- WORK REQUEST -
Would you please copy every line below that includes the string "import"?

MATERIAL SHOWN Start Marker

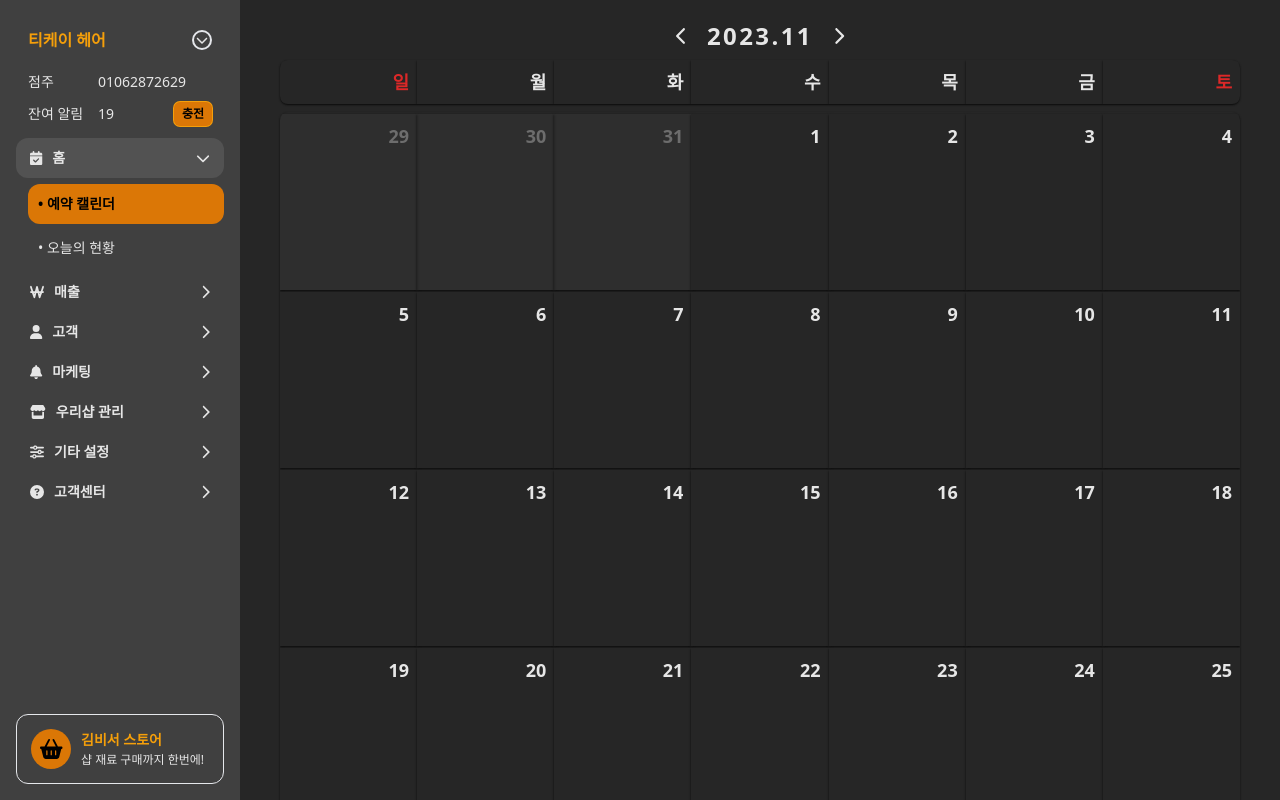
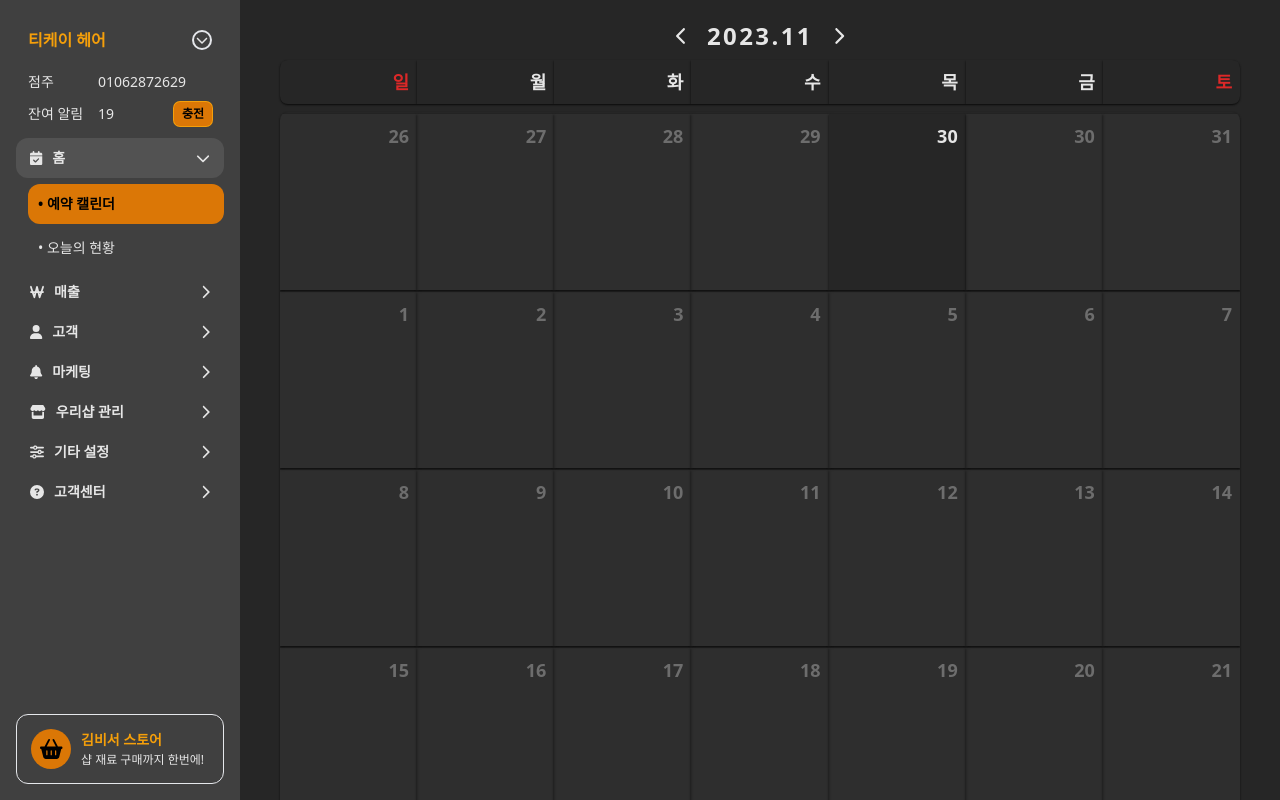
Before and after one commit to onepunch-tk/kim-secretary-front, a React (Vite) app: page / in a window 1280 px wide. Shown: the top 800 px of the page. Built offline with nearby package versions, Linux system fonts and the light colour scheme; what date-holidays would draw is missing.

Commit message:
add calendar ui from home screen

```diff
--- a/src/components/ui/(calendar)/CalendarWrapper.tsx
+++ b/src/components/ui/(calendar)/CalendarWrapper.tsx
@@ -26,7 +26,7 @@ export const CalendarWrapper = memo(function CalendarWrapper({
             key={index}
             {...day}
             onlyName={onlyName}
-            onClick={() => console.log(calendar.day?.date?.toISOString())}
+            onClick={() => console.log(calendar.date)}
             role={calendar.day?.role as Role}
           />
         ))
--- a/src/components/ui/(calendar)/DayWrapper.tsx
+++ b/src/components/ui/(calendar)/DayWrapper.tsx
@@ -15,10 +15,15 @@ const dayVariants = tv({
       full: "h-20 xl:h-44 ",
       onlyName: "h-auto",
     },
-    text: {
+    textSize: {
       default: "text-[0.55rem] md:text-xs xl:text-lg xl:font-semibold",
-      opacity30:
-        "text-[0.55rem] md:text-xs xl:text-lg xl:font-semibold text-white/30",
+      holiday: "text-[0.65rem]",
+    },
+    textColor: {
+      default: "text-txt-primary",
+      notCurrentMonth: "text-white/30",
+      holidayCurrentMonth: "text-dangerous",
+      holidayNotCurrentMonth: "text-red-500/30",
     },
     innerBorder: {
       visible: "hover:border hover:border-dashed hover:border-accent-secondary",
@@ -38,7 +43,6 @@ export function DayWrapper(
     dayNumber,
     holiday,
     isHoliday,
-    innerBorder,
     onClick,
   } = props;
   return (
@@ -50,29 +54,60 @@ export function DayWrapper(
         { "bg-background": role === "current" || role === "day" },
         dayVariants({
           contentsHeight: onlyName ? "onlyName" : "full",
-          text: role === "current" || role === "day" ? "default" : "opacity30",
-          ...(!onlyName && { innerBorder: "visible" }),
         })
       )}
     >
       <div className="h-full p-1">
         <div
-          className={cls("h-full rounded-md p-1", dayVariants({ innerBorder }))}
+          className={cls(
+            "h-full rounded-md p-1",
+            dayVariants({ innerBorder: "visible" })
+          )}
         >
-          <div className="flex justify-end">
+          <div className="flex w-full items-center justify-between">
+            <span
+              className={cls(
+                {
+                  "block invisible md:visible h-auto rounded-md bg-confirm px-1.5 text-center truncate":
+                    isHoliday && !(role === "day"),
+                },
+                dayVariants({
+                  textSize: "holiday",
+                })
+              )}
+            >
+              {holiday}
+            </span>
             {onlyName ? (
               <span
-                className={cls({
-                  "text-dangerous": isHoliday,
-                })}
+                className={cls(
+                  dayVariants({
+                    textSize: "default",
+                    textColor: isHoliday ? "holidayCurrentMonth" : "default",
+                  })
+                )}
               >
                 {dayName}
               </span>
             ) : (
-              <span>{dayNumber}</span>
+              <span
+                className={cls(
+                  dayVariants({
+                    textSize: "default",
+                    textColor: !isHoliday
+                      ? role === "current"
+                        ? "default"
+                        : "notCurrentMonth"
+                      : role === "current"
+                      ? "holidayCurrentMonth"
+                      : "holidayNotCurrentMonth",
+                  })
+                )}
+              >
+                {dayNumber}
+              </span>
             )}
           </div>
-          {isHoliday ? <span>{holiday}</span> : null}
         </div>
       </div>
     </article>
--- a/src/pages/(logged-in)/BookingCalendar.tsx
+++ b/src/pages/(logged-in)/BookingCalendar.tsx
@@ -1,7 +1,6 @@
 import { CalendarWrapper } from "@components/ui/(calendar)/CalendarWrapper.tsx";
 import { Calendar } from "@services/state/types/calendarTypes";
 import { useCalendar } from "@services/state/stores/useCalendar.ts";
-import { months } from "@services/state/utils/dateUtils.ts";
 import { FontAwesomeIcon } from "@fortawesome/react-fontawesome";
 import {
   faChevronLeft,
@@ -28,39 +27,18 @@ const dayOfWeeks: Partial<Calendar>[] = [
 ];
 
 export function BookingCalendar() {
-  const { currentDate, prevDate, selectedCalendar } = useCalendar();
+  const { currentDate, prevDate, nextDate, selectedCalendar } = useCalendar();
   const changeCalendarHandle = (role: "prev" | "next") => {
-    const january = months[0];
-    const december = months[months.length - 1];
     const dateOffset = 1;
-    let updateDate: { year: number; month: number } = {
-      year: 0,
-      month: 0,
-    };
-    if (role === "prev") {
-      /*전 월로 이동할때.*/
-      updateDate =
-        currentDate.month === january /*현재 1월이라면...*/
-          ? /*한 해 전으로 이동...*/
-            { year: currentDate.year - dateOffset, month: december }
-          : /*년은 그대로 두고 월만 전 월로...*/
-            {
-              year: currentDate.year,
-              month: currentDate.month - dateOffset,
-            };
-    } else {
-      /*다음 월로 이동할때*/
-      updateDate =
-        currentDate.month === december /*현재 12월이면...*/
-          ? /*한해를 넘긴다.*/
-            { year: currentDate.year + dateOffset, month: january }
-          : /* 년은 그대로 두고, 월만 다음 월로./. */
-            {
-              year: currentDate.year,
-              month: currentDate.month + dateOffset,
-            };
-    }
-    selectedCalendar(updateDate.year, updateDate.month);
+
+    const updateDate = new Date(currentDate.date);
+    updateDate.setMonth(
+      role === "prev"
+        ? updateDate.getMonth() - dateOffset
+        : updateDate.getMonth() + dateOffset
+    );
+
+    selectedCalendar(updateDate);
   };
 
   const button = tv({
@@ -76,7 +54,7 @@ export function BookingCalendar() {
           onClick={() => changeCalendarHandle("prev")}
         />
         <h3 className="font-semibold tracking-widest xl:text-2xl">
-          {`${currentDate.year}.${currentDate.month}`}
+          {`${currentDate.date}`}
         </h3>
         <FontAwesomeIcon
           className={cls(button())}
@@ -93,6 +71,7 @@ export function BookingCalendar() {
         calendars={[
           prevDate ? { ...prevDate } : ({} as Partial<Calendar>),
           currentDate,
+          nextDate ? { ...nextDate } : ({} as Partial<Calendar>),
         ]}
         onlyName={false}
         className="rounded-lg shadow-sm"
--- a/src/services/state/actions/calendarActions.ts
+++ b/src/services/state/actions/calendarActions.ts
@@ -1,24 +1,26 @@
 import {
+  dateFormat,
   getCurrentDays,
+  getNextDate,
   getPrevDate,
 } from "@/services/state/utils/dateUtils.ts";
 import { CalendarState } from "@/services/state/types/calendarTypes.ts";
 
-export const selectedCalendar = (
-  year: number,
-  month: number
-): CalendarState => {
-  const prevDate = getPrevDate(year, month);
+export const selectedCalendar = (selectedDate: Date): CalendarState => {
+  const prevDate = getPrevDate(selectedDate);
+  const currentDayList = getCurrentDays(selectedDate);
+  const totalDays =
+    (prevDate ? prevDate.day.list.length : 0) + currentDayList.length;
+  const nextDate = getNextDate(selectedDate, totalDays);
   return {
     prevDate,
     currentDate: {
-      year,
-      month,
+      date: dateFormat(selectedDate),
       day: {
         role: "current",
-        date: new Date(year, month, 1),
-        list: getCurrentDays(year, month),
+        list: currentDayList,
       },
     },
+    nextDate,
   };
 };
--- a/src/services/state/stores/useCalendar.ts
+++ b/src/services/state/stores/useCalendar.ts
@@ -4,12 +4,11 @@ import {
   CalendarState,
 } from "@/services/state/types/calendarTypes.ts";
 import { selectedCalendar } from "@/services/state/actions/calendarActions.ts";
-import { months } from "@/services/state/utils/dateUtils.ts";
 
 const initDate = new Date();
 
 export const useCalendar = create<CalendarState & CalendarAction>((set) => ({
-  ...selectedCalendar(initDate.getFullYear(), months[initDate.getMonth()]),
-  selectedCalendar: (year: number, month: number) =>
-    set(() => selectedCalendar(year, month)),
+  ...selectedCalendar(initDate),
+  selectedCalendar: (selectedDate: Date) =>
+    set(() => selectedCalendar(selectedDate)),
 }));
--- a/src/services/state/types/calendarTypes.ts
+++ b/src/services/state/types/calendarTypes.ts
@@ -8,11 +8,9 @@ export interface Day {
 export type Role = "current" | "prev" | "next" | "day";
 
 export interface Calendar {
-  year: number;
-  month: number;
+  date: string;
   day: {
     role: Role;
-    date?: Date;
     list: Day[];
   };
 }
@@ -24,5 +22,5 @@ export interface CalendarState {
 }
 
 export interface CalendarAction {
-  selectedCalendar: (year: number, month: number) => void;
+  selectedCalendar: (selectedDate: Date) => void;
 }
--- a/src/services/state/utils/dateUtils.ts
+++ b/src/services/state/utils/dateUtils.ts
@@ -9,57 +9,93 @@ export const months = [1, 2, 3, 4, 5, 6, 7, 8, 9, 10, 11, 12];
 const checkIsHoliday = (holiday: false | HolidaysTypes.Holiday[]): boolean =>
   Array.isArray(holiday);
 
-export const getCurrentDays = (year: number, month: number): Day[] => {
-  // const monthIndex = getMonthIndex(month);
-  const currentDate = new Date(year, month, 1);
+export const getCurrentDays = (selectedDate: Date): Day[] => {
+  const conditionDate = new Date(selectedDate);
+  const dateOffset = 1;
   const days: Day[] = [];
-  while (currentDate.getMonth() === month) {
-    days.push(getDay(currentDate));
-    currentDate.setDate(currentDate.getDate() + 1);
+  while (selectedDate.getMonth() === conditionDate.getMonth()) {
+    days.push(getDay(conditionDate));
+    conditionDate.setDate(conditionDate.getDate() + dateOffset);
   }
   return days;
 };
 
-export const getPrevDate = (
-  year: number,
-  month: number
-): Calendar | undefined => {
+export const getPrevDate = (currentDate: Date): Calendar | undefined => {
   const offset = 1;
   const sunday = 0;
-  // const monthIndex = getMonthIndex(month);
-  const currentDate = new Date(year, month - offset, 1);
   const days: Day[] = [];
 
   if (currentDate.getDay() === sunday) return undefined;
 
+  const conditionDate = new Date(currentDate);
+  conditionDate.setDate(currentDate.getDate() - offset);
+
   const endIdx = currentDate.getDay();
   for (let startIdx = 0; startIdx < endIdx; startIdx++) {
-    currentDate.setDate(currentDate.getDate() - offset);
-    days.push(getDay(currentDate));
+    days.push(getDay(conditionDate));
+    conditionDate.setDate(conditionDate.getDate() - offset);
   }
 
   days.sort((a, b) => a.dayNumber - b.dayNumber);
   return {
-    year: currentDate.getFullYear(),
-    month: months[currentDate.getMonth()],
+    date: dateFormat(conditionDate),
     day: {
       role: "prev",
-      date: currentDate,
+      list: days,
+    },
+  };
+};
+
+export const getNextDate = (currentDate: Date, totalDays: number): Calendar => {
+  const offset = 1;
+  const maxDays = 42;
+  const days: Day[] = [];
+
+  const conditionDate = new Date(currentDate);
+  conditionDate.setMonth(currentDate.getMonth() + offset);
+
+  for (let index = totalDays; index < maxDays; index++) {
+    days.push(getDay(conditionDate));
+    conditionDate.setDate(conditionDate.getDate() + offset);
+  }
+
+  return {
+    date: dateFormat(conditionDate),
+    day: {
+      role: "next",
       list: days,
     },
   };
 };
 
 const getDay = (date: Date): Day => {
-  const holiday = hd.isHoliday(date);
+  const result = hd.isHoliday(date);
+  let isHoliday = checkIsHoliday(result);
+  let holiday: string = isHoliday
+    ? (result as HolidaysTypes.Holiday[])[0].name
+    : "";
+  if (isHoliday) {
+    switch (holiday) {
+      case "제헌절":
+        isHoliday = false;
+        holiday = "";
+        break;
+      case "기독탄신일":
+        holiday = "크리스마스";
+        break;
+      default:
+        break;
+    }
+  }
   return {
     dayNumber: date.getDate(),
     dayName: daysOfWeek[date.getDay()],
-    isHoliday: checkIsHoliday(holiday),
-    ...(checkIsHoliday(holiday) && {
-      name: (holiday as HolidaysTypes.Holiday[])[0].name,
-    }),
+    isHoliday,
+    holiday,
   };
 };
 
 export const getMonthIndex = (month: number) => months.indexOf(month);
+
+export const dateFormat = (date: Date) =>
+  `${date.getFullYear()}.${date.getMonth() + 1}`;
```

MATERIAL SHOWN End Marker

- ANSWER FOR THIS EXERCISE -
 import { CalendarWrapper } from "@components/ui/(calendar)/CalendarWrapper.tsx";
 import { Calendar } from "@services/state/types/calendarTypes";
 import { useCalendar } from "@services/state/stores/useCalendar.ts";
-import { months } from "@services/state/utils/dateUtils.ts";
 import { FontAwesomeIcon } from "@fortawesome/react-fontawesome";
 import {
 import {
 import { CalendarState } from "@/services/state/types/calendarTypes.ts";
@@ -4,12 +4,11 @@ import {
 import { selectedCalendar } from "@/services/state/actions/calendarActions.ts";
-import { months } from "@/services/state/utils/dateUtils.ts";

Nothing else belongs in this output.